usual pattern is errands, visits, appointments and jobs throughout the
day then by mid-evening at last having time to think 'what shall I draw?';
hence the fruit bowls, coffee tables and domestic bits and pieces that
have been appearing in this so-called nature diary recently.
Today, just before the light faded, I sat down for a break with a mug
of milky chai (a suitably spicy drink for this time of year) and drew
the bird feeder as a willow tit repeatedly visited it.
A great tit showed up too.
This is what I desperately need right now: more time to draw, preferably
during daylight hours, preferably somewhere out there in the wider world,
rather than sitting here at the dining room table.
It's a start though.

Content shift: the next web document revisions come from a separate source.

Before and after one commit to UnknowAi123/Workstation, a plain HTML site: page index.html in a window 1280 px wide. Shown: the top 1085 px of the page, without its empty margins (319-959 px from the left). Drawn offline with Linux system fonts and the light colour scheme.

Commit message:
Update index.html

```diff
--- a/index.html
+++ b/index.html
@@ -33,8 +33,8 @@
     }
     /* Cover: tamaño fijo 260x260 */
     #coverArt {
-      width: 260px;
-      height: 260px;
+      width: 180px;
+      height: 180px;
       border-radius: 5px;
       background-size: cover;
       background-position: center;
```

But I need to work in colour again!
The Classics Reclassified
but you can't buy this in the shops! A few weeks ago, I was discussing

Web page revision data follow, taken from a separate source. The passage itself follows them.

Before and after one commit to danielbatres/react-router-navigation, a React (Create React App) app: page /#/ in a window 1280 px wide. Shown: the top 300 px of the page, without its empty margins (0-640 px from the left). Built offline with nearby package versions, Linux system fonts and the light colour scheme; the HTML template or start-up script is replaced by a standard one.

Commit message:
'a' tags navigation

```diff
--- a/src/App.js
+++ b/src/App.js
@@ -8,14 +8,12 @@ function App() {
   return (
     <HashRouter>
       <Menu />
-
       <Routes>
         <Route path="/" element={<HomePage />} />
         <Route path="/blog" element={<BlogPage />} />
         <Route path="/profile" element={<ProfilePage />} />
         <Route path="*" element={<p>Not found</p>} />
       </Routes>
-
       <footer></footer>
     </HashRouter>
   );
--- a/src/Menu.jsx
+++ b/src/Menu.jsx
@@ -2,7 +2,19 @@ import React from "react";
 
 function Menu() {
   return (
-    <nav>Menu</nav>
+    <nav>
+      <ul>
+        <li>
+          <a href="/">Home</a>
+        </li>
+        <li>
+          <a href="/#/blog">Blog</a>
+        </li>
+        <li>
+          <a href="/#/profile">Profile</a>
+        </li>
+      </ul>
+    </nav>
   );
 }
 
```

with my mum a book I remember we had when I was a child, The Classics
Reclassified (1961), by Richard Armour, 'in which
certain famous books are not so much digested as indigested, together
with mercifully brief biographies of their authors, a few unnecessary

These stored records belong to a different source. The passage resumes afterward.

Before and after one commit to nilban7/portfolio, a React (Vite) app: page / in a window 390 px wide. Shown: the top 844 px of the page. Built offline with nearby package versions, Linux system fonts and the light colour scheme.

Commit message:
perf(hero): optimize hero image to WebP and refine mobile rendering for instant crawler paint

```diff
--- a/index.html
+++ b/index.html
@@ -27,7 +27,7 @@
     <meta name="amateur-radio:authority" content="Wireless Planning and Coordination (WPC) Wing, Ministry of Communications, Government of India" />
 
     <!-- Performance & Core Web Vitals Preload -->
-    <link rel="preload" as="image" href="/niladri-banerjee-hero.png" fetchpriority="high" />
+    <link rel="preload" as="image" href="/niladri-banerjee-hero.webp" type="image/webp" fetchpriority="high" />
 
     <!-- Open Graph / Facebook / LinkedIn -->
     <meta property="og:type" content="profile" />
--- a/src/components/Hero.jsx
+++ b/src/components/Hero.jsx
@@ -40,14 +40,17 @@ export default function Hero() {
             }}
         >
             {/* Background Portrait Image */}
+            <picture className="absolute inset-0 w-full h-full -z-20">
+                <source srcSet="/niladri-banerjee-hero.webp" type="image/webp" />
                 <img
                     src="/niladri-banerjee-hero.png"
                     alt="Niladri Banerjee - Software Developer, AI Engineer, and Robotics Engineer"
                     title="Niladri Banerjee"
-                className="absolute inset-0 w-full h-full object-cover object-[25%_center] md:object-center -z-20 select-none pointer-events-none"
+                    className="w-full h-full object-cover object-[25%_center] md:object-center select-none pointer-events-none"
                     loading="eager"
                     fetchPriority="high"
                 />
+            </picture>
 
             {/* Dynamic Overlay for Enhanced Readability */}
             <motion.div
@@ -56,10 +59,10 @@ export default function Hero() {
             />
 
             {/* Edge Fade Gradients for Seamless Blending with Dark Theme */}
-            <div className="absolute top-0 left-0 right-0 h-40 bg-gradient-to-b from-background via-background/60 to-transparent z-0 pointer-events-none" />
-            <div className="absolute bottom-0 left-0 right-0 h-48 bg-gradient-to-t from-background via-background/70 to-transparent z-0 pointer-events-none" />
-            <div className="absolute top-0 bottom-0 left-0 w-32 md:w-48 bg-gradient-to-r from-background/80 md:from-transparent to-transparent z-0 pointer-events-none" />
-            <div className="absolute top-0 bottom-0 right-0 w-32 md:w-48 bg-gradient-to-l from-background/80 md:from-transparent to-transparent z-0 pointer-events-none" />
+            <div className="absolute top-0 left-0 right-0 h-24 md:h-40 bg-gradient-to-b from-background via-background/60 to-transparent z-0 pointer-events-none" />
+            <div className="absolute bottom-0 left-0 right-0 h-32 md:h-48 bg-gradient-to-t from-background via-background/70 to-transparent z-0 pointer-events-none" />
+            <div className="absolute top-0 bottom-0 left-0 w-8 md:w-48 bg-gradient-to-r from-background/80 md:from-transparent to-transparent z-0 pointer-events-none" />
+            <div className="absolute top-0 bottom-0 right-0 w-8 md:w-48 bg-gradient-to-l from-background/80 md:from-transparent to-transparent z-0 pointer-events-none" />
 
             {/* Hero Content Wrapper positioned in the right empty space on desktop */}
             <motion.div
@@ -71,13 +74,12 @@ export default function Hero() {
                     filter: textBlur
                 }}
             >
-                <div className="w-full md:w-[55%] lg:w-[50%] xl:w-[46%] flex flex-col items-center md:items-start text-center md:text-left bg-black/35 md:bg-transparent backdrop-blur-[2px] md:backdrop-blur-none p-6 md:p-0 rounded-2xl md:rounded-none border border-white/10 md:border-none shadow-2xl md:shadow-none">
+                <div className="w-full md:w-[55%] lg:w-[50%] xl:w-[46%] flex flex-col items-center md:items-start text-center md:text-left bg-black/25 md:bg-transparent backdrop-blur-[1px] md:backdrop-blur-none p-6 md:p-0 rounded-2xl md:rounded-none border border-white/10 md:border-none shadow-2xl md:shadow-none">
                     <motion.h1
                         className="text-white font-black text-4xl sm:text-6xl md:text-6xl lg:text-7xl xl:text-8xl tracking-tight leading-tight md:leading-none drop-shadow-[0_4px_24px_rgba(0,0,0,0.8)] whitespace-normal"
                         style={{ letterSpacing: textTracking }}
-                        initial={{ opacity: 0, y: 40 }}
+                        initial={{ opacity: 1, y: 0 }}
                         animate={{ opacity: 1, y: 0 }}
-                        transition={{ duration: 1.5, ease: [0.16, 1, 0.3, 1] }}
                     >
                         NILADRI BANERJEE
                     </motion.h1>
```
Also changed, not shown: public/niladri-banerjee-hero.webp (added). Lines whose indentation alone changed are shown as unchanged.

footnotes, and questions which it might be helpful not to answer.'
Our copy disappeared long ago but as my mum said she'd like to read it
again, I got our local bookseller, Rickaro, to track
down a copy.
Moby Dick, Silas Marner, David Copperfield
and The Iliad are amongst the books that get 'indigested'. For
instance here's an incident from the seige of Troy that didn't get into
the Bradd Pitt version:
'One warrior is smitten with a javelin that goes in at one temple and
out by another, but he is unharmed because he is not in either temple
at the time.'
Yes, the book is pretty much as I remember it! As it had no cover, and
it's a Christmas gift for my mum (don't tell her!), I soon designed one
in Microsoft Publisher, using one of Campbell Grant's
cartoons from the book.
There's a library stamp on the flyleaf; this copy evidently once sat
on a shelf on the Royal Navy's HMS Bellerophon.
Richard Bell, email@example.com